About this exercise ▸ Copy exactly the lines of the material below that fall between the line with "Before: the Qt" and the line with "Left out of", both of those lines included; pictures stay out.

Data records ▸
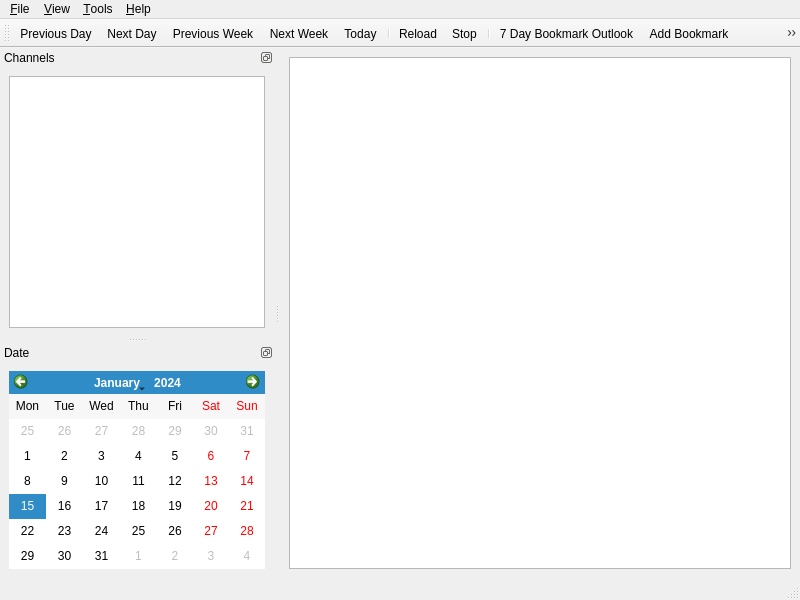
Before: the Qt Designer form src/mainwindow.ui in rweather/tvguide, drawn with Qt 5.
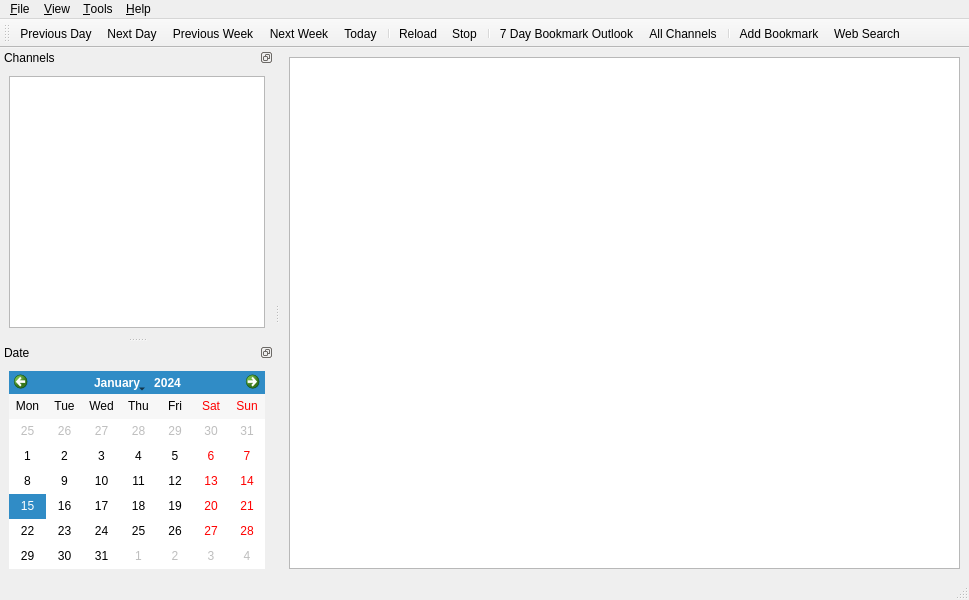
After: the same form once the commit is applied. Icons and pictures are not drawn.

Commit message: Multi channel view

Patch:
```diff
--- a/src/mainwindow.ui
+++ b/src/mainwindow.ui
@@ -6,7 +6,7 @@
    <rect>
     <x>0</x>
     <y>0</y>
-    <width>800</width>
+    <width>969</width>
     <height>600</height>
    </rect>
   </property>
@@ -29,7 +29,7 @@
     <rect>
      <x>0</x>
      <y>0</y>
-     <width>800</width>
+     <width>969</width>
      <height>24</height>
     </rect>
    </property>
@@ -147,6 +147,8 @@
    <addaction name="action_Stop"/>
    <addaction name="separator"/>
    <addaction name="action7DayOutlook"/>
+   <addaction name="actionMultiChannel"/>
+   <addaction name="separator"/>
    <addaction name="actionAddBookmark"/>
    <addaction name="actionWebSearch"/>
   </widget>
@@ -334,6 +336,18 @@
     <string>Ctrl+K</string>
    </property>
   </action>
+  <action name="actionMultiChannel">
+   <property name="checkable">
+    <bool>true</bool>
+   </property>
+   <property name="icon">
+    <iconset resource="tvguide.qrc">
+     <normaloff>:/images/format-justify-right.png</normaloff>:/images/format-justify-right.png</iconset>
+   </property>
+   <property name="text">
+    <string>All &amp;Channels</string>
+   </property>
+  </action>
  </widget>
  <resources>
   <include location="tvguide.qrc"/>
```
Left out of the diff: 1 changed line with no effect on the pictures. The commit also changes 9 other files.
==
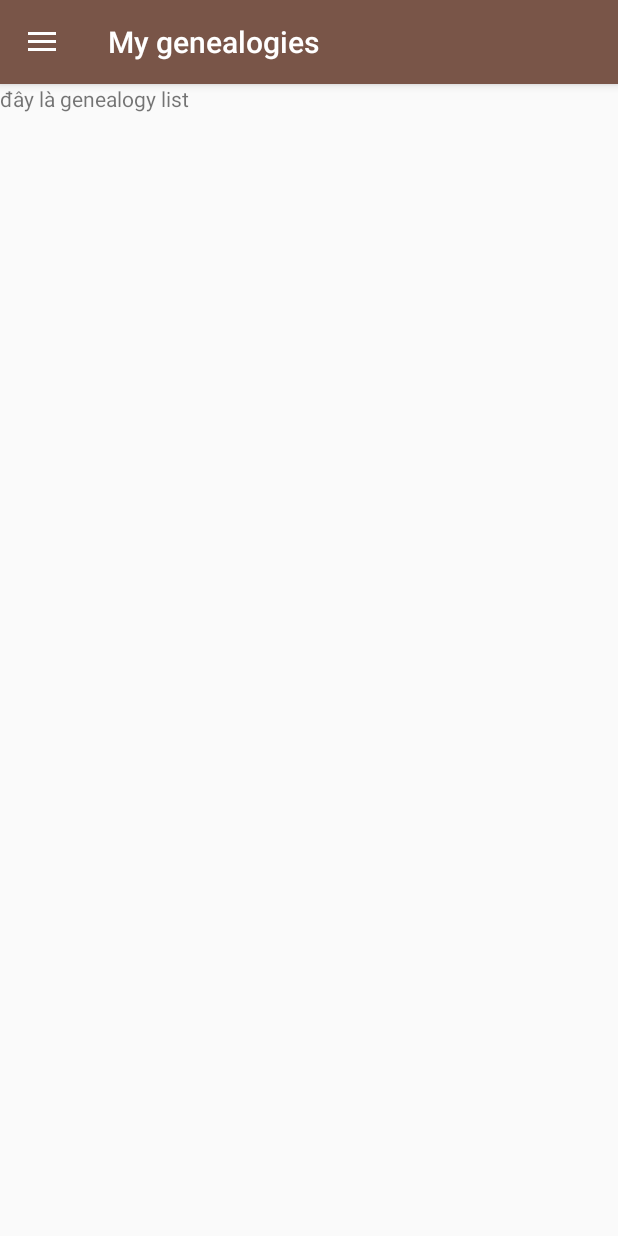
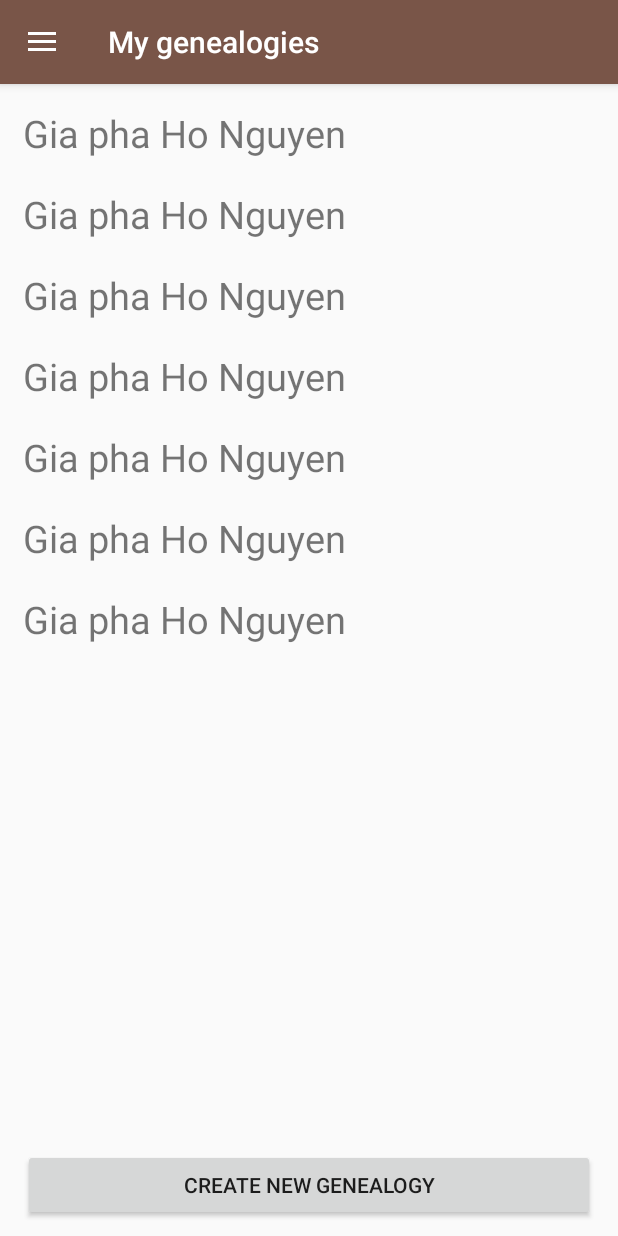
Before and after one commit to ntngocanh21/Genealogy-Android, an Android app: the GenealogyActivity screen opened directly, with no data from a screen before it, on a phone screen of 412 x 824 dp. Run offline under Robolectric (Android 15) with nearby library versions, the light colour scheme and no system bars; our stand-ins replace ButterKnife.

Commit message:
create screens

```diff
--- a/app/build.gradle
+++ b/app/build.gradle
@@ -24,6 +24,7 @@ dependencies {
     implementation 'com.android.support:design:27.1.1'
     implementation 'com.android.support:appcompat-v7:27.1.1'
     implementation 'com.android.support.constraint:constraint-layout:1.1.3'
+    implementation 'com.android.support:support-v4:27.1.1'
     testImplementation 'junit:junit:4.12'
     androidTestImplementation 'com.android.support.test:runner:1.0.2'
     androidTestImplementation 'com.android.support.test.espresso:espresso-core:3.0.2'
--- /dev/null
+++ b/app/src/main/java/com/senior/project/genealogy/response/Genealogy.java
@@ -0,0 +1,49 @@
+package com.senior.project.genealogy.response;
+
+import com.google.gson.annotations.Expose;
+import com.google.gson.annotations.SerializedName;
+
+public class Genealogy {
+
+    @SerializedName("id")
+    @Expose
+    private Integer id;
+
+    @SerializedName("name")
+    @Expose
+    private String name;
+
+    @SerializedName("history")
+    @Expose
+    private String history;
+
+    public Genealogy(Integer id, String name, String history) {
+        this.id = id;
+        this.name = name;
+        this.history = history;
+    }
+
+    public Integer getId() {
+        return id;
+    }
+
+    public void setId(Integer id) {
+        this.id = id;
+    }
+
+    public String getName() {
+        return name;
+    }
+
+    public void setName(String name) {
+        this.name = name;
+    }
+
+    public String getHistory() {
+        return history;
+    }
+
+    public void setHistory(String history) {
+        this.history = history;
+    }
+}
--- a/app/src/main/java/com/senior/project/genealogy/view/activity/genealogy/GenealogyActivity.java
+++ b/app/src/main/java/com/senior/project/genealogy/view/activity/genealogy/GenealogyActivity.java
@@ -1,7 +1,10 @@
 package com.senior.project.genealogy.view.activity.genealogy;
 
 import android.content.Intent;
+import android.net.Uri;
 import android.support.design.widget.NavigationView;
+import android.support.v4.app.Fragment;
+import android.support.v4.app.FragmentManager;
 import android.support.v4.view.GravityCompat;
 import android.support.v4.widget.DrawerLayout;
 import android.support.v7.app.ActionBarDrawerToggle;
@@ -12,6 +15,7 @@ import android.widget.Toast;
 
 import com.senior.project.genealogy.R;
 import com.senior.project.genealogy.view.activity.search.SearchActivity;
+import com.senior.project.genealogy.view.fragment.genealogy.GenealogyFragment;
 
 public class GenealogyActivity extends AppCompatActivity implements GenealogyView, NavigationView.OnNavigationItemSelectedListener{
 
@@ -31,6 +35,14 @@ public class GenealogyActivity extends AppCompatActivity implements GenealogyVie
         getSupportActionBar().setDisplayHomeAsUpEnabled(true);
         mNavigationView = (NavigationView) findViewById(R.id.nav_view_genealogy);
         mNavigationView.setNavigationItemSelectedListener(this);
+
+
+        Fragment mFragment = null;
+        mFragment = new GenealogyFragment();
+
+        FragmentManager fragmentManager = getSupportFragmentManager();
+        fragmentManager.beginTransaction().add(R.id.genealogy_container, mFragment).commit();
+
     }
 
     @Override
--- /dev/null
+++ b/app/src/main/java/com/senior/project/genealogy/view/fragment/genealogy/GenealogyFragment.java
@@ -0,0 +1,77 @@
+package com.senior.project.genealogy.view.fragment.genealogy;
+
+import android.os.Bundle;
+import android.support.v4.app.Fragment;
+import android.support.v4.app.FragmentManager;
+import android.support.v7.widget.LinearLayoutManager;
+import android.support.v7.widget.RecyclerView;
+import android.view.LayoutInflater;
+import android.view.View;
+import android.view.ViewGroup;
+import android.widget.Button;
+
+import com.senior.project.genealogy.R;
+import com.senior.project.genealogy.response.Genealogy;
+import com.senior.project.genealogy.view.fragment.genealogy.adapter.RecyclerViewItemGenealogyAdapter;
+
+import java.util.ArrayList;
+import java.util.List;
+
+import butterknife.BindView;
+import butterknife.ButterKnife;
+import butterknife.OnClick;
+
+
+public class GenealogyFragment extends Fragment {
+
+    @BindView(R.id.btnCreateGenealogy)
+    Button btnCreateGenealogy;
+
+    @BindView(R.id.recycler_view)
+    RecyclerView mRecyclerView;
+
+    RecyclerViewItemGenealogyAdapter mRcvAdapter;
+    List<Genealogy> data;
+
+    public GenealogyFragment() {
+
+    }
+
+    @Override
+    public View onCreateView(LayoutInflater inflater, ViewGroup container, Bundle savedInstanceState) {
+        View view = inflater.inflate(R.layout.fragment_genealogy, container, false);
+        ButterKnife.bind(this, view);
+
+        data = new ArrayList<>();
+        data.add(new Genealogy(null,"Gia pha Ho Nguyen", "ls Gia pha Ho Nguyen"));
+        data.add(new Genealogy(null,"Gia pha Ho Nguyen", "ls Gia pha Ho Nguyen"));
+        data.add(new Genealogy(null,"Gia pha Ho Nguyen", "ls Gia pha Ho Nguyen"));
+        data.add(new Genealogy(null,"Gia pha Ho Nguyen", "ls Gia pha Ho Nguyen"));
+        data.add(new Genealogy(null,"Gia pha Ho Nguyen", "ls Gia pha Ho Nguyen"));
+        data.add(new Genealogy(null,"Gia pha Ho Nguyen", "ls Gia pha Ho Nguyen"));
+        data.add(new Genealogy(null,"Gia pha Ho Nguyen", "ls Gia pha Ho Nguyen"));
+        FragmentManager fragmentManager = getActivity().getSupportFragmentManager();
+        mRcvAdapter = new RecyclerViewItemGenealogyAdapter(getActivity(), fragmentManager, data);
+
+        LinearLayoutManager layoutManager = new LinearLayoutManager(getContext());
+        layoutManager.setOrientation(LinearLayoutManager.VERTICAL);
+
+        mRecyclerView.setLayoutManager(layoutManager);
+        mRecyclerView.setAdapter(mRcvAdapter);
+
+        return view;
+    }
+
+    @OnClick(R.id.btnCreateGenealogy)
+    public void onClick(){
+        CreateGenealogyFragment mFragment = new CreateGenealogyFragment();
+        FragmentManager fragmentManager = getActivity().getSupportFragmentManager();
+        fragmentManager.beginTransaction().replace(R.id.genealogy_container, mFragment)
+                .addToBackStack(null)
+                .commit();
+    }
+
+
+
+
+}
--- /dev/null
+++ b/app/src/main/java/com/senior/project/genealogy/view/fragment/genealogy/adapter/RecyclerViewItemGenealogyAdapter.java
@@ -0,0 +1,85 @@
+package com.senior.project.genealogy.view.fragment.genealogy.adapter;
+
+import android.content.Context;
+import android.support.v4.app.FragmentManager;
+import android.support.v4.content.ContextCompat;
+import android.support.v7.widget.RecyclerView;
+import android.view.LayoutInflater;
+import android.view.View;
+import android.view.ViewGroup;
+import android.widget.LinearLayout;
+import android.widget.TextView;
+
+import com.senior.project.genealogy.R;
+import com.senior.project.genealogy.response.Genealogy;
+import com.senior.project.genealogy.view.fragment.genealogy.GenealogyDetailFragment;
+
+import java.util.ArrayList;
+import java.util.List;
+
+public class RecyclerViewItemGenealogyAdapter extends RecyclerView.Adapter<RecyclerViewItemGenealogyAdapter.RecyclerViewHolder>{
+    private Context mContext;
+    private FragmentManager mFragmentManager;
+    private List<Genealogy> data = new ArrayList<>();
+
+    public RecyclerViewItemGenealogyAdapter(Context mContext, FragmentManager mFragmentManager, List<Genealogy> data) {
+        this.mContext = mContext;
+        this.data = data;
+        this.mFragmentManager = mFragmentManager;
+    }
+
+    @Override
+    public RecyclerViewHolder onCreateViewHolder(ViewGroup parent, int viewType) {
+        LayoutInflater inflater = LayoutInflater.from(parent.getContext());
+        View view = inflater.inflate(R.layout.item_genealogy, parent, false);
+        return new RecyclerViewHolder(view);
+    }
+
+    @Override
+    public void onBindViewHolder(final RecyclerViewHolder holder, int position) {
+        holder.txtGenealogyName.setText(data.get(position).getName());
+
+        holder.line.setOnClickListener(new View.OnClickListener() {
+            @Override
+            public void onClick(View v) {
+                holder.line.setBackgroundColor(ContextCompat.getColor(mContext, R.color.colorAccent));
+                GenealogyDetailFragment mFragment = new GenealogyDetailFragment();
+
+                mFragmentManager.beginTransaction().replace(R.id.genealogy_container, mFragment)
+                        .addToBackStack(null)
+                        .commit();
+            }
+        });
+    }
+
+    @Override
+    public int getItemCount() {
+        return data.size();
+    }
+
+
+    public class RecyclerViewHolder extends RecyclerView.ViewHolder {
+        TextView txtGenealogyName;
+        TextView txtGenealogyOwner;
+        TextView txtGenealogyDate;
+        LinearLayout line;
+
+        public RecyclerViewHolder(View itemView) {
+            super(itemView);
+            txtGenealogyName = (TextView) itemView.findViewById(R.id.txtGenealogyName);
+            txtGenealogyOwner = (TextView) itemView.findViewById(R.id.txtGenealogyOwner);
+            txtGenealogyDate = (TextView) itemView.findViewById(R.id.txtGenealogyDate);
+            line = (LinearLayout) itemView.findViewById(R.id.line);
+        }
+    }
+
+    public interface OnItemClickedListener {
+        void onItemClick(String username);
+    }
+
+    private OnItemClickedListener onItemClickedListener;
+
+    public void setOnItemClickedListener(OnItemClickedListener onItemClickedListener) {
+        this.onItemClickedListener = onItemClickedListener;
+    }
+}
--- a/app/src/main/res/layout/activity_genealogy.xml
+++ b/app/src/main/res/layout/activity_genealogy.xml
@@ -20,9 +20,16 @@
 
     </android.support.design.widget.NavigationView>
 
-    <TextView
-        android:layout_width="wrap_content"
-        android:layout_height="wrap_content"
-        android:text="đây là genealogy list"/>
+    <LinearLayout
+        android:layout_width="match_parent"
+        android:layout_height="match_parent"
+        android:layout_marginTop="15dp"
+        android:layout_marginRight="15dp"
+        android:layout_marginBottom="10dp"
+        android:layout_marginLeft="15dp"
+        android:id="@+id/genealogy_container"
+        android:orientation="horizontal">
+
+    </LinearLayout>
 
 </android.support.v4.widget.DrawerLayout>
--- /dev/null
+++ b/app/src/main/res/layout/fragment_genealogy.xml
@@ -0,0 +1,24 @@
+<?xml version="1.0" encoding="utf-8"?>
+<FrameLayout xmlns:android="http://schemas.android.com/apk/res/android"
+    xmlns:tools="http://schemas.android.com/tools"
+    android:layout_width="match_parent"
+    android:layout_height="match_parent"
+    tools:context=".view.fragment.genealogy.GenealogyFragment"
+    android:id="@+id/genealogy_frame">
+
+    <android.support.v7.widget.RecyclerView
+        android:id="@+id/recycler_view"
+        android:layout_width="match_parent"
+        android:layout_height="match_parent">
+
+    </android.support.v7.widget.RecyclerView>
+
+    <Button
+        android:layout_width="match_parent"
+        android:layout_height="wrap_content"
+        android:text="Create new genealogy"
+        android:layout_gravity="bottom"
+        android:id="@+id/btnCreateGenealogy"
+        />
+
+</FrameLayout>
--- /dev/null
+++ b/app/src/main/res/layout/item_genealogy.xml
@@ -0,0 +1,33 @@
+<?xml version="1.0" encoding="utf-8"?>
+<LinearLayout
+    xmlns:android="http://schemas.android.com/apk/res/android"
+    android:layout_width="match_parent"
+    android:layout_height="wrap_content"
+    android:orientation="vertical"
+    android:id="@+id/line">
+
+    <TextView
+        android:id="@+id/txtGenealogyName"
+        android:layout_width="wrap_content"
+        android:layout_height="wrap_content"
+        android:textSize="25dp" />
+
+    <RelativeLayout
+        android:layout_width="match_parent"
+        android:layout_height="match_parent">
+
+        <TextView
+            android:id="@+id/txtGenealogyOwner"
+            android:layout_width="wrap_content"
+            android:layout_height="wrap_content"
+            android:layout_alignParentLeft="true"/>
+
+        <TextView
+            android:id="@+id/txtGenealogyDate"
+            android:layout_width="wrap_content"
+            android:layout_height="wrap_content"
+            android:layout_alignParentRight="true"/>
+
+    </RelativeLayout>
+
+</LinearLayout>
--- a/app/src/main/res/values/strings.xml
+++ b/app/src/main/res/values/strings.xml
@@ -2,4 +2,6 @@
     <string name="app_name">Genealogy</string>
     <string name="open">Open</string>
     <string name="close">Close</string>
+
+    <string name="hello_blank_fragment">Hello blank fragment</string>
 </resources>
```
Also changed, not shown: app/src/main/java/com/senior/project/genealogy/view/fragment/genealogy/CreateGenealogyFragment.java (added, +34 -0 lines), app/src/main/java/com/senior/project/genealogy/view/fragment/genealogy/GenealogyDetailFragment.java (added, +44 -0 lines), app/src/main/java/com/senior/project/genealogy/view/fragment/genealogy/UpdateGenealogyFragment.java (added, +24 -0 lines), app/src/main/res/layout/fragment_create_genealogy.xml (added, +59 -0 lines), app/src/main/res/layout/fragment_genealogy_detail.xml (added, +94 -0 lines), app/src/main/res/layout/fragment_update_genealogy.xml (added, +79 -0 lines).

Written response ▸
Before: the Qt Designer form src/mainwindow.ui in rweather/tvguide, drawn with Qt 5.
After: the same form once the commit is applied. Icons and pictures are not drawn.

Commit message: Multi channel view

Patch:
```diff
--- a/src/mainwindow.ui
+++ b/src/mainwindow.ui
@@ -6,7 +6,7 @@
    <rect>
     <x>0</x>
     <y>0</y>
-    <width>800</width>
+    <width>969</width>
     <height>600</height>
    </rect>
   </property>
@@ -29,7 +29,7 @@
     <rect>
      <x>0</x>
      <y>0</y>
-     <width>800</width>
+     <width>969</width>
      <height>24</height>
     </rect>
    </property>
@@ -147,6 +147,8 @@
    <addaction name="action_Stop"/>
    <addaction name="separator"/>
    <addaction name="action7DayOutlook"/>
+   <addaction name="actionMultiChannel"/>
+   <addaction name="separator"/>
    <addaction name="actionAddBookmark"/>
    <addaction name="actionWebSearch"/>
   </widget>
@@ -334,6 +336,18 @@
     <string>Ctrl+K</string>
    </property>
   </action>
+  <action name="actionMultiChannel">
+   <property name="checkable">
+    <bool>true</bool>
+   </property>
+   <property name="icon">
+    <iconset resource="tvguide.qrc">
+     <normaloff>:/images/format-justify-right.png</normaloff>:/images/format-justify-right.png</iconset>
+   </property>
+   <property name="text">
+    <string>All &amp;Channels</string>
+   </property>
+  </action>
  </widget>
  <resources>
   <include location="tvguide.qrc"/>
```
Left out of the diff: 1 changed line with no effect on the pictures. The commit also changes 9 other files.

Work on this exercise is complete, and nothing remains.